Problem description: Please count how many lines in the entries below contain "imgs" and reply with the figure alone.

Dataset:
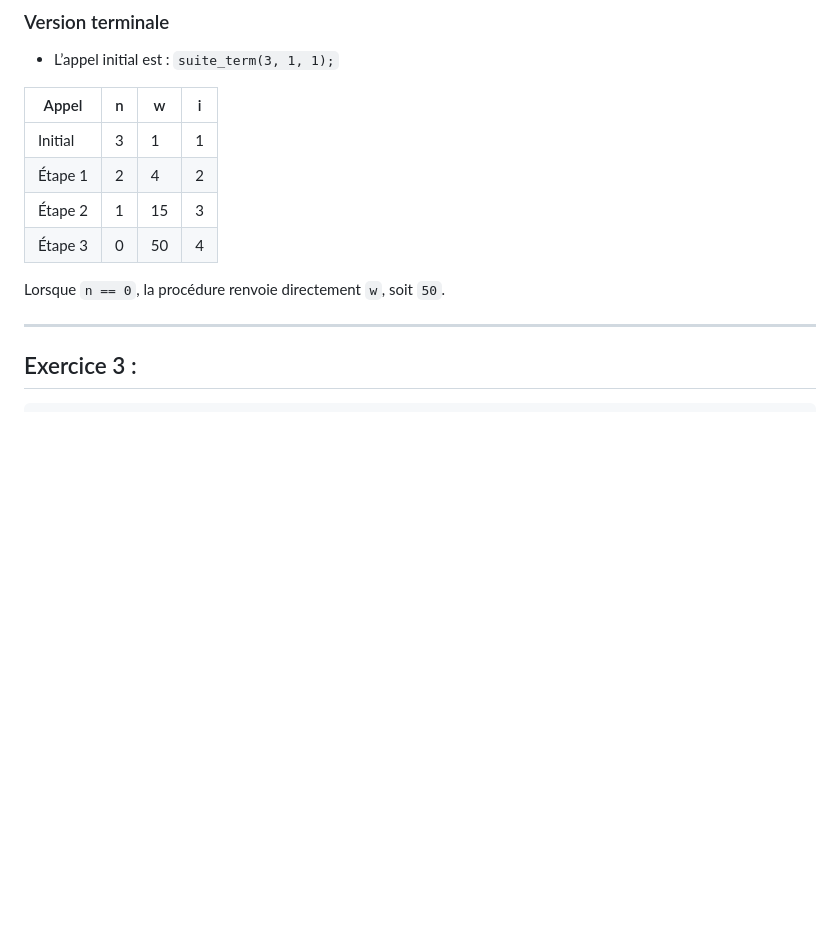
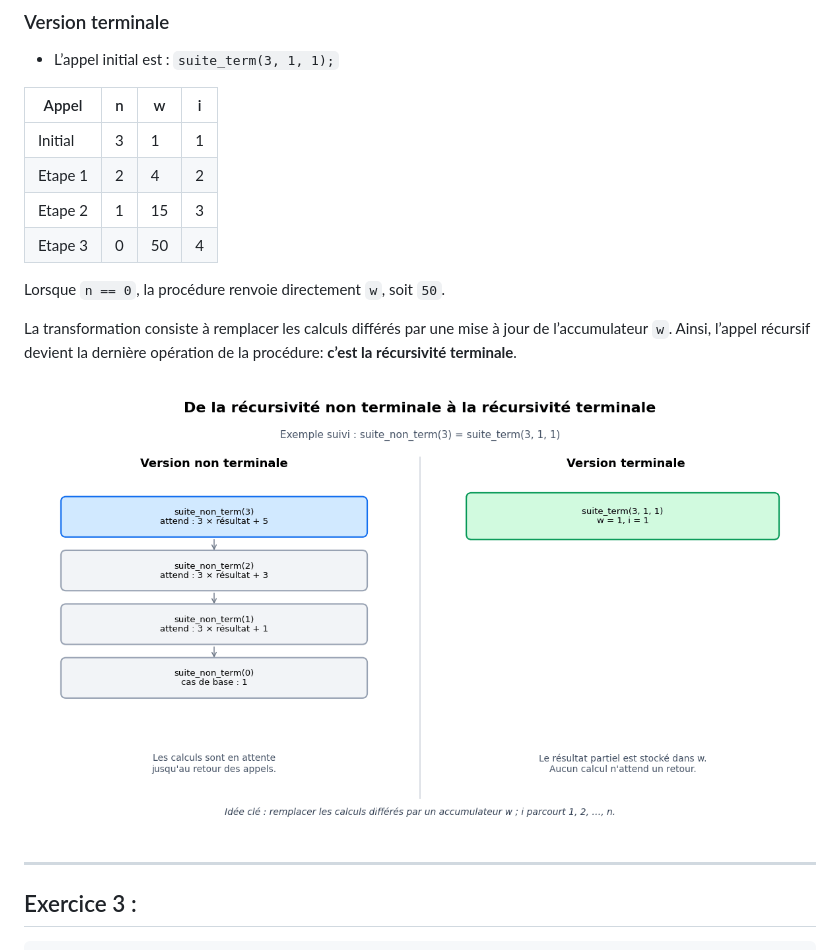
Before and after one commit to akilelkamel/ASD-C, a Markdown page: exercices/td4-correction .md, the part around the change. Drawn GitHub-style; pictures changed too: exercices/imgs/recursivite_non_terminale_vers_terminale.gif (added); blank space fills up the shorter version.

```diff
--- a/exercices/td4-correction .md
+++ b/exercices/td4-correction .md
@@ -102,13 +102,18 @@ void main () {
 | Appel   | n | w  | i |
 |---------|---|----|---|
 | Initial | 3 | 1  | 1 |
-| Étape 1 | 2 | 4  | 2 |
-| Étape 2 | 1 | 15 | 3 |
-| Étape 3 | 0 | 50 | 4 |
+| Etape 1 | 2 | 4  | 2 |
+| Etape 2 | 1 | 15 | 3 |
+| Etape 3 | 0 | 50 | 4 |
 
 
 Lorsque `n == 0`, la procédure renvoie directement `w`, soit `50`.
 
+
+La transformation consiste à remplacer les calculs différés par une mise à jour de l’accumulateur `w`. Ainsi, l’appel récursif devient la dernière opération de la procédure: **c’est la récursivité terminale**.
+
+
+![](imgs/recursivite_non_terminale_vers_terminale.gif)
 
 ------------------------------------------------------------------------
 
```
Also changed, not shown: exercices/chapter5.md (+5 -6 lines).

Exercise response: 2